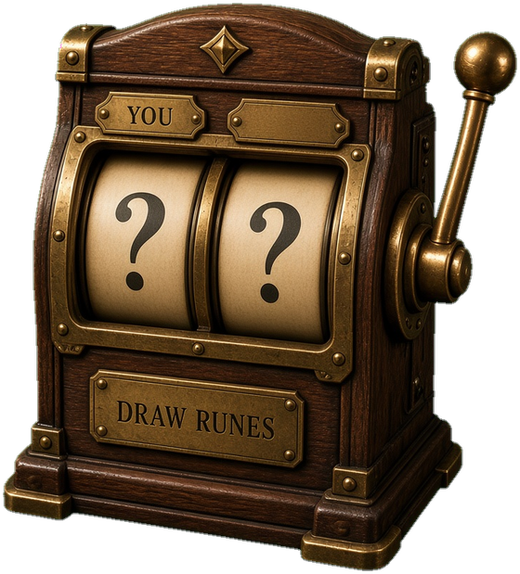
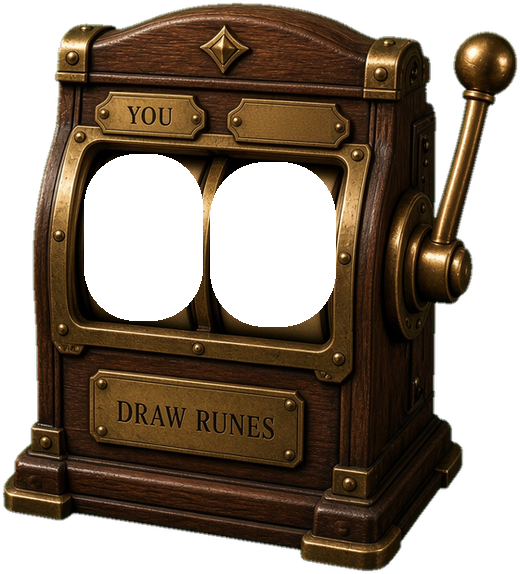
Clip the spinning reels to the bandit drum openings.
Numbers were a flat box on top of the machine, so they drifted off the brass. The cabinet art now has holes in the drums; the reels sit behind the frame and lock to one number in the window.

Changed region(s): [[0.1538, 0.2666, 0.6462, 0.5923]]

diff --git a/index.html b/index.html
@@ -685,16 +685,18 @@ button,select{font-family:system-ui;background:#6a5949;color:#fff;border-color:#
       <p class="starterCaption">Each of you draws a numbered rune. Highest chooses who takes the first move. A tie redraws.</p>
       <div class="starterRunes">
         <div class="bandit" id="runeBandit">
-          <img class="banditArt" src="assets/ui/rune_bandit_cabinet.png" alt="" draggable="false">
-          <span class="banditWhoNpc" id="runeNpcName">Opponent</span>
-          <div class="banditWindow banditWindowYou">
-            <div id="playerRune" class="banditReel"></div>
+          <div class="banditStage">
+            <div class="banditWindow banditWindowYou">
+              <div id="playerRune" class="banditReel"></div>
+            </div>
+            <div class="banditWindow banditWindowNpc">
+              <div id="npcRune" class="banditReel"></div>
+            </div>
+            <img class="banditArt" src="assets/ui/rune_bandit_cabinet.png" alt="" draggable="false">
+            <span class="banditWhoNpc" id="runeNpcName">Opponent</span>
+            <button id="drawRunes" class="banditDraw" type="button">Draw Runes</button>
+            <button id="banditLever" class="banditLever" type="button" tabindex="-1" aria-hidden="true"></button>
           </div>
-          <div class="banditWindow banditWindowNpc">
-            <div id="npcRune" class="banditReel"></div>
-          </div>
-          <button id="drawRunes" class="banditDraw" type="button">Draw Runes</button>
-          <button id="banditLever" class="banditLever" type="button" tabindex="-1" aria-hidden="true"></button>
         </div>
       </div>
       <div id="runeResult" class="starterResult"></div>
@@ -2502,6 +2504,7 @@ $("beginMatch").onclick=()=>{
    if(startingPlayer==="ai")aiOpeningMove();else renderGame();
  }
 }
+const BANDIT_REEL_WINDOW=1.32;
 let runeDrawGen=0;
 function ensureBanditReels(){
   ["playerRune","npcRune"].forEach(id=>{
@@ -2551,7 +2554,7 @@ function lockBanditReel(el,n){
   el.dataset.locked=String(n);
   const win=el.parentElement;
   if(win){
-    const cellH=win.clientHeight/2.08;
+    const cellH=win.clientHeight/BANDIT_REEL_WINDOW;
     if(cellH)win.style.setProperty("--reel-cell",cellH+"px");
   }
   const face=el.querySelector(".banditFace");
@@ -6685,42 +6688,53 @@ html,body,#visualShell{color-scheme:only light}
   justify-content:center;
   align-items:center;
   margin:10px 0 0;
+  container-type:size;
 }
 #starter .bandit{
-  position:relative;
-  container-type:inline-size;
-  width:min(100%,calc(var(--stage-w,440px) * .9),340px);
-  aspect-ratio:520 / 574;
-  max-height:100%;
+  display:flex;
+  align-items:center;
+  justify-content:center;
+  width:100%;
+  height:100%;
+  min-width:0;
+  min-height:0;
   cursor:pointer;
   touch-action:manipulation;
   user-select:none;
 }
 #starter .bandit.is-spent,
 #starter .bandit.is-pulling{cursor:default}
+#starter .banditStage{
+  position:relative;
+  container-type:inline-size;
+  width:min(100%, calc(100cqh * 520 / 574));
+  aspect-ratio:520 / 574;
+  max-height:100%;
+}
 #starter .banditArt{
   position:absolute;
   inset:0;
+  z-index:4;
   width:100%;
   height:100%;
-  object-fit:contain;
+  object-fit:fill;
   pointer-events:none;
   user-select:none;
 }
 #starter .bandit.is-pulling .banditArt{filter:brightness(.93)}
 #starter .banditWhoNpc{
   position:absolute;
-  left:40.8%;
-  top:18.8%;
-  width:22.5%;
-  height:8.2%;
+  left:45.2%;
+  top:18.6%;
+  width:21.2%;
+  height:8.4%;
   display:flex;
   align-items:center;
   justify-content:center;
-  z-index:2;
+  z-index:5;
   pointer-events:none;
   font-family:Georgia,"Times New Roman",serif;
-  font-size:5.4cqw;
+  font-size:4.6cqw;
   font-weight:800;
   letter-spacing:.08em;
   text-transform:uppercase;
@@ -6730,28 +6744,26 @@ html,body,#visualShell{color-scheme:only light}
   text-overflow:ellipsis;
 }
 #starter .banditWindow{
-  --reel-window:2.08;
+  --reel-window:1.32;
   --reel-cell:calc(100% / var(--reel-window));
   position:absolute;
-  z-index:2;
+  z-index:1;
   overflow:hidden;
-  opacity:0;
   pointer-events:none;
   background:linear-gradient(#efe0c0,#e4d2a8 55%,#d4bf90);
-  border-radius:8px;
+  border-radius:42% / 38%;
 }
-#starter .bandit.is-live .banditWindow{opacity:1}
 #starter .banditWindowYou{
-  left:17.4%;
-  top:28.2%;
-  width:21.6%;
-  height:27.2%;
+  left:16.2%;
+  top:26.8%;
+  width:22.6%;
+  height:29%;
 }
 #starter .banditWindowNpc{
   left:40.4%;
-  top:29.8%;
-  width:23.6%;
-  height:27%;
+  top:28.2%;
+  width:24%;
+  height:28.6%;
 }
 #starter .banditWindow:after{
   content:"";
@@ -6759,7 +6771,7 @@ html,body,#visualShell{color-scheme:only light}
   inset:0;
   z-index:3;
   pointer-events:none;
-  background:linear-gradient(#0005,transparent 24%,transparent 76%,#0006);
+  background:linear-gradient(#0004,transparent 22%,transparent 78%,#0005);
 }
 #starter .banditReel{
   position:relative;
@@ -6778,14 +6790,14 @@ html,body,#visualShell{color-scheme:only light}
   justify-content:center;
   flex:0 0 var(--reel-cell);
   font-family:Georgia,"Times New Roman",serif;
-  font-size:calc(var(--reel-cell) * .72);
+  font-size:calc(var(--reel-cell) * .78);
   font-weight:800;
   line-height:1;
   color:#1a0c08;
 }
 #starter .banditReel.is-spinning .banditStrip{
   animation:banditSpin .15s linear infinite;
-  filter:blur(4px);
+  filter:blur(3px);
 }
 #starter .banditReel.is-locked .banditStrip{
   transform:translateY(calc((var(--reel-window) * .5 - (8 + var(--reel-n,1) + .5)) * var(--reel-cell)));
@@ -6799,7 +6811,7 @@ html,body,#visualShell{color-scheme:only light}
   justify-content:center;
   background:linear-gradient(#f4e6c4,#e2d0a8);
   font-family:Georgia,"Times New Roman",serif;
-  font-size:calc(var(--reel-cell) * .86);
+  font-size:calc(var(--reel-cell) * .9);
   font-weight:800;
   color:#3a2a18;
 }
@@ -6814,7 +6826,7 @@ html,body,#visualShell{color-scheme:only light}
   top:66%;
   width:44%;
   height:13%;
-  z-index:3;
+  z-index:6;
   margin:0;
   padding:0!important;
   opacity:0;
@@ -6833,7 +6845,7 @@ html,body,#visualShell{color-scheme:only light}
   top:5.5%;
   width:22%;
   height:44%;
-  z-index:3;
+  z-index:6;
   margin:0;
   padding:0!important;
   background:transparent!important;

diff --git a/service-worker.js b/service-worker.js
@@ -1,4 +1,4 @@
-const CACHE_NAME = 'card-road-pwa-v62-rune-bandit-art';
+const CACHE_NAME = 'card-road-pwa-v63-bandit-align';
 const CORE_ASSETS = [
   './index.html',
   './manifest.webmanifest',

- - - - - - -

• **WHAT TO DO**
Your reply should consist of one number: how many lines above contain the word "const".

• **ANSWER SPACE**
8